Cloud claims that psychology offers solutions not found in traditional Christian counseling. But he doesn’t stop there. He goes on to say that God gave him answers better than both standard Christian answers and psychology. He claims his solutions to human relationships are based on “understanding certain basic developmental tasks” (source). In his bio, Cloud mentions the influence of two Freudian theories and doesn’t mention Scripture at all (source).

Cloud's favorite Freudian theories support blame-shifting. To read about these specific theories, see the footnotes in Are Boundaries Teachings Biblical?.  

In part two of this book review Boundaries Un-Scriptural Foundation, I share three Scriptures prominently used by Boundaries authors to justify their teachings. Please take time to read about this serious misuse of Scripture at the very core of Boundaries instructions.

For a collection of helpful articles about specific Boundaries errors in their teachings about marriage, family, and church relationships, see Are Boundaries Biblical Collection.

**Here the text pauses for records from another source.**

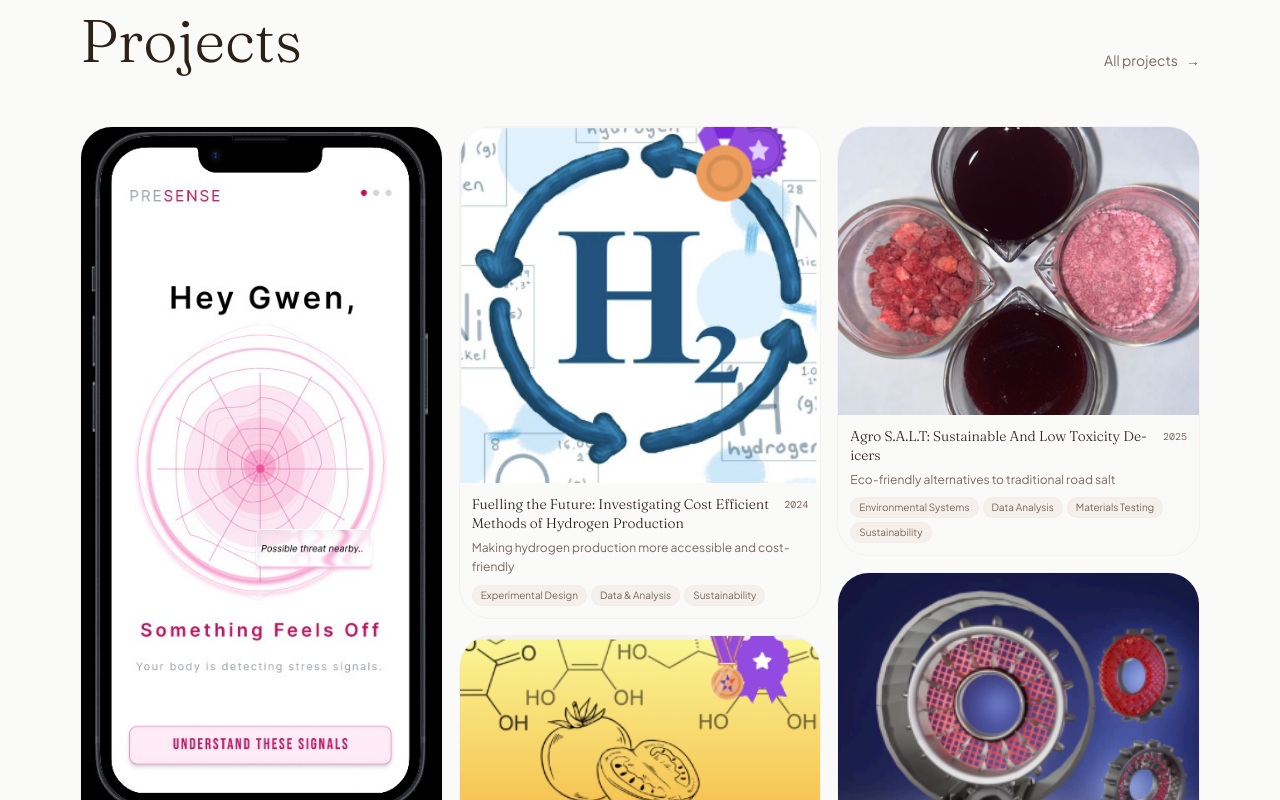
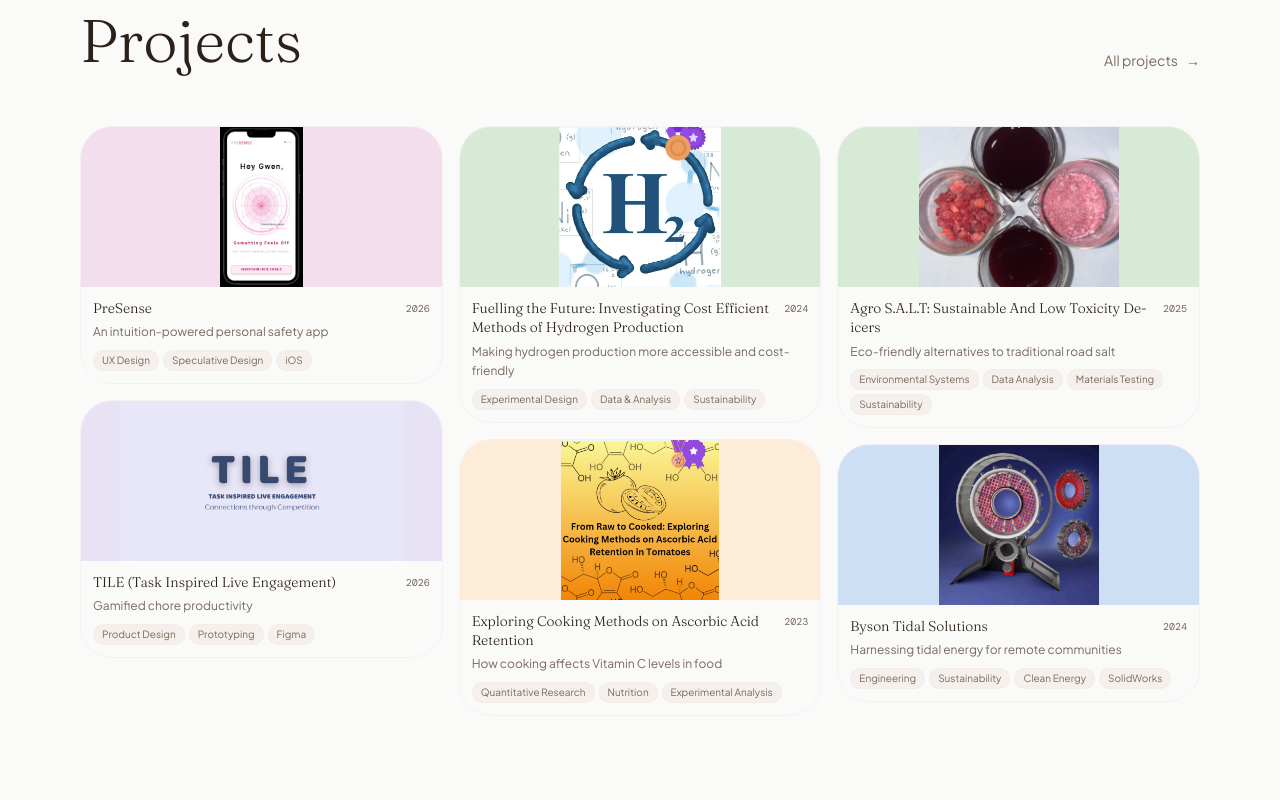
Before and after one commit to lalithyaraavi/lalithya-website, a Next.js app: page / in a window 1280 px wide. Shown: the part 980-1780 px from the top of the page. Built offline with nearby package versions, Linux system fonts and the light colour scheme; a web font is replaced by a local one.

Commit message:
cap image height at 160px with object-contain

```diff
--- a/src/components/ProjectCard.tsx
+++ b/src/components/ProjectCard.tsx
@@ -15,12 +15,12 @@ export default function ProjectCard({ project, index }: { project: Project; inde
       <Link href={`/projects/${project.slug}`} className="group block rounded-4xl overflow-hidden border border-rose-light/40 hover:border-rose-DEFAULT/60 transition-all duration-300 hover:shadow-xl hover:shadow-rose-light/30">
         {/* Card header */}
         {project.image || project.images?.[0] ? (
-          <div className="overflow-hidden">
+          <div className="overflow-hidden flex items-center justify-center" style={{ backgroundColor: project.color }}>
             <img
               src={project.images?.[0] ?? project.image}
               alt={project.title}
-              className="w-full h-auto block"
-              style={{ filter: "none", mixBlendMode: "normal" }}
+              className="w-full object-contain"
+              style={{ filter: "none", mixBlendMode: "normal", maxHeight: "160px" }}
             />
           </div>
         ) : (
```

Note: There may be times that we need to apply guidelines in our relationships, but guidelines do not go as far as boundaries. See Boundaries versus Guidelines.


(1) I'm pretty sure that a person who is meek is not someone who brags about it. See Blessed are the Meek and The Meek Will Inherit the Earth.


  1. Well said. I too have had issues with this book, even though I hadn't read it, because I saw the attitude of those you applied this book to their lives in a selfish me oriented way. It "seemed" to be a Biblical excuse to avoid people that they didn't like. But in reality, it created walls that didn't resolve the underlying issues.

    1. Teresa, I am in agreement. I had this book suggested to me about 10 or so years ago by a church counselor. It is still being used by the same group of counselors and I find that sad. I recall when I first started reading it, that it seemed awfully selfish and had figured that the writers must think I am perfect...well, I am not, and the false teachings in that book just about broke up my marriage, ruined my relationships with my in-laws and with my daughter. Ironically, my daughter is now using the book against me at the suggestion of a Christian counselor. Our entire family is broken over this boundary and my grandkids run away from us and will not have anything to do with us. Not sure what we have done wrong except we are all imperfect people and are still works in progress. I am afraid for my daughter now because she looks angry when I have seen her and looked at me with such evil contempt that it is frightening. All of her written responses are textbook type comments with the same language of the Boundaries by Cloud and Townsend and also by Lysa TerKeurst, which is more of the same. I am struggling with this but hopefully and prayerfully God will repair our relationship. I am very thankful to Gail and BLNs for directing me in scripture and the right direction to better understand what is happening. She has been a blessing to me in this and I am thankful to God for leading me to her teaching on this. Thank you for your response as it helped me to know that others feel the same way that I do. God bless you, Teresa R.

    2. Hi Growin'nlearnin'
      You know that I'm so sorry for what has happened in your family. And I appreciate you mentioning the book by Lysa TerKeurst book. I haven't studied it, but I've seen that she mentions "boundaries" in her explanation of the book.